◆ EXERCISE ◆
Each line of the records that holds "Join" should be shown in full.
[[ INFORMATION, beginning ]]
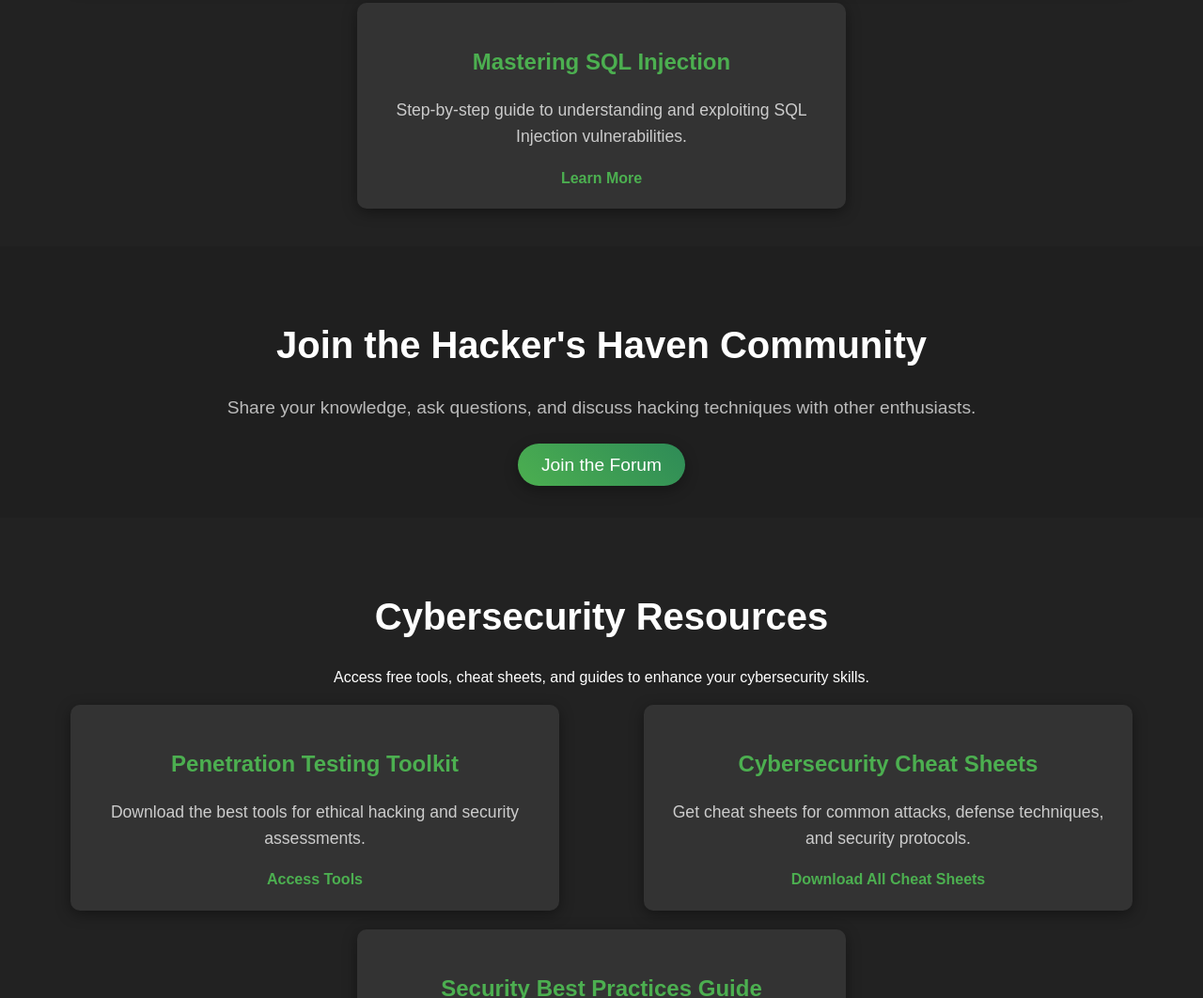
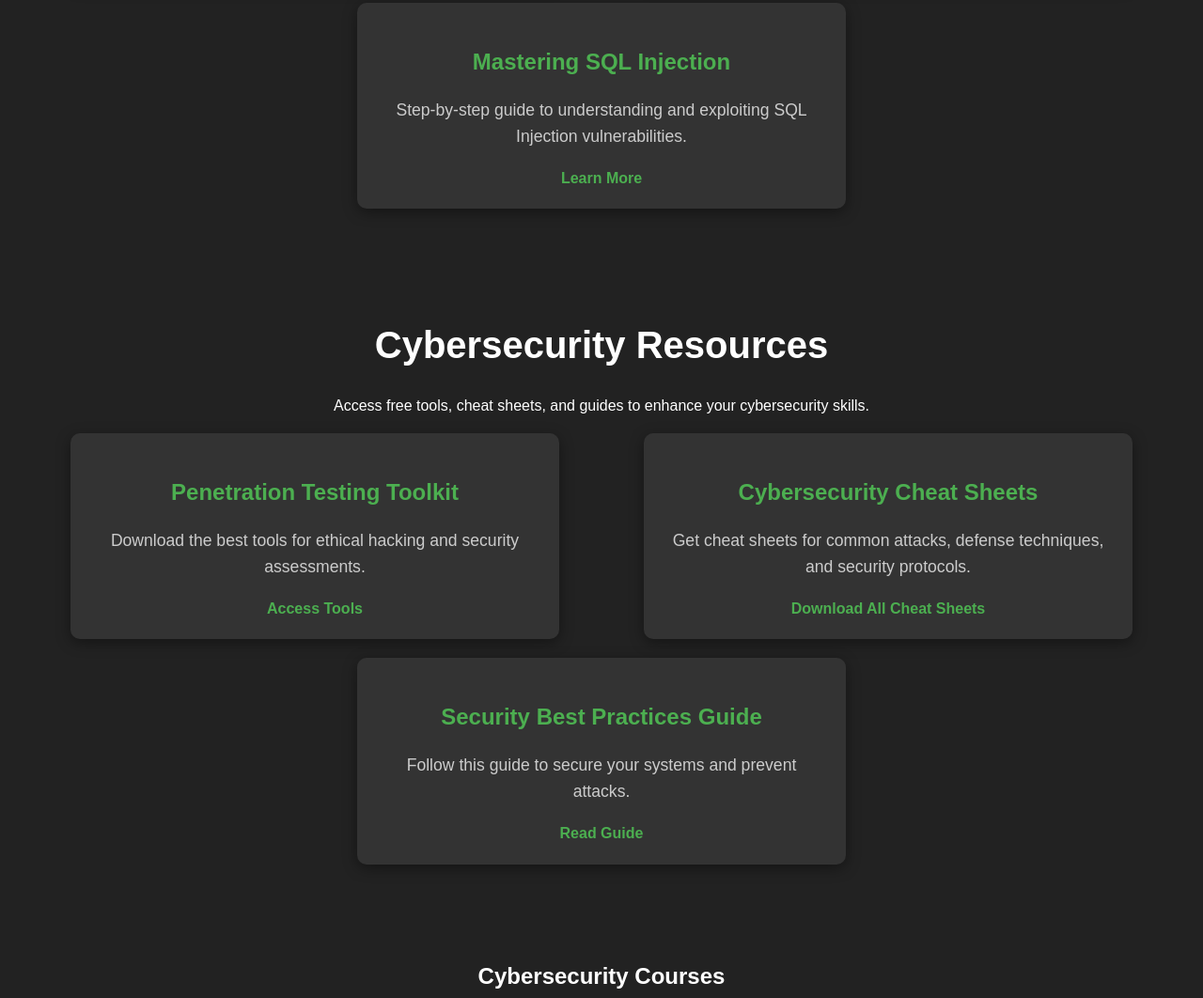
Before and after one commit to manilreddy1/hackers-haven, a plain HTML site: page git projects/basic cs website/index.html in a window 1280 px wide. Shown: the part 2598-3660 px from the top of the page at 94% size. Drawn offline with Linux system fonts and the light colour scheme.

Commit message:
index.html

```diff
--- a/git projects/basic cs website/index.html
+++ b/git projects/basic cs website/index.html
@@ -100,11 +100,11 @@
     </section>
 
     <!-- Community Forum Section -->
-    <section class="forum" id="Community">
+<!--     <section class="forum" id="Community">
         <h2>Join the Hacker's Haven Community</h2>
         <p>Share your knowledge, ask questions, and discuss hacking techniques with other enthusiasts.</p>
         <a href="community.html" class="cta-btn">Join the Forum</a>
-    </section>
+    </section> -->
 
     <!-- Resources Section -->
     <section class="resources" id="resources">
```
[[ INFORMATION, end ]]
◆ FINISHED TASK ◆
         <h2>Join the Hacker's Haven Community</h2>
         <a href="community.html" class="cta-btn">Join the Forum</a>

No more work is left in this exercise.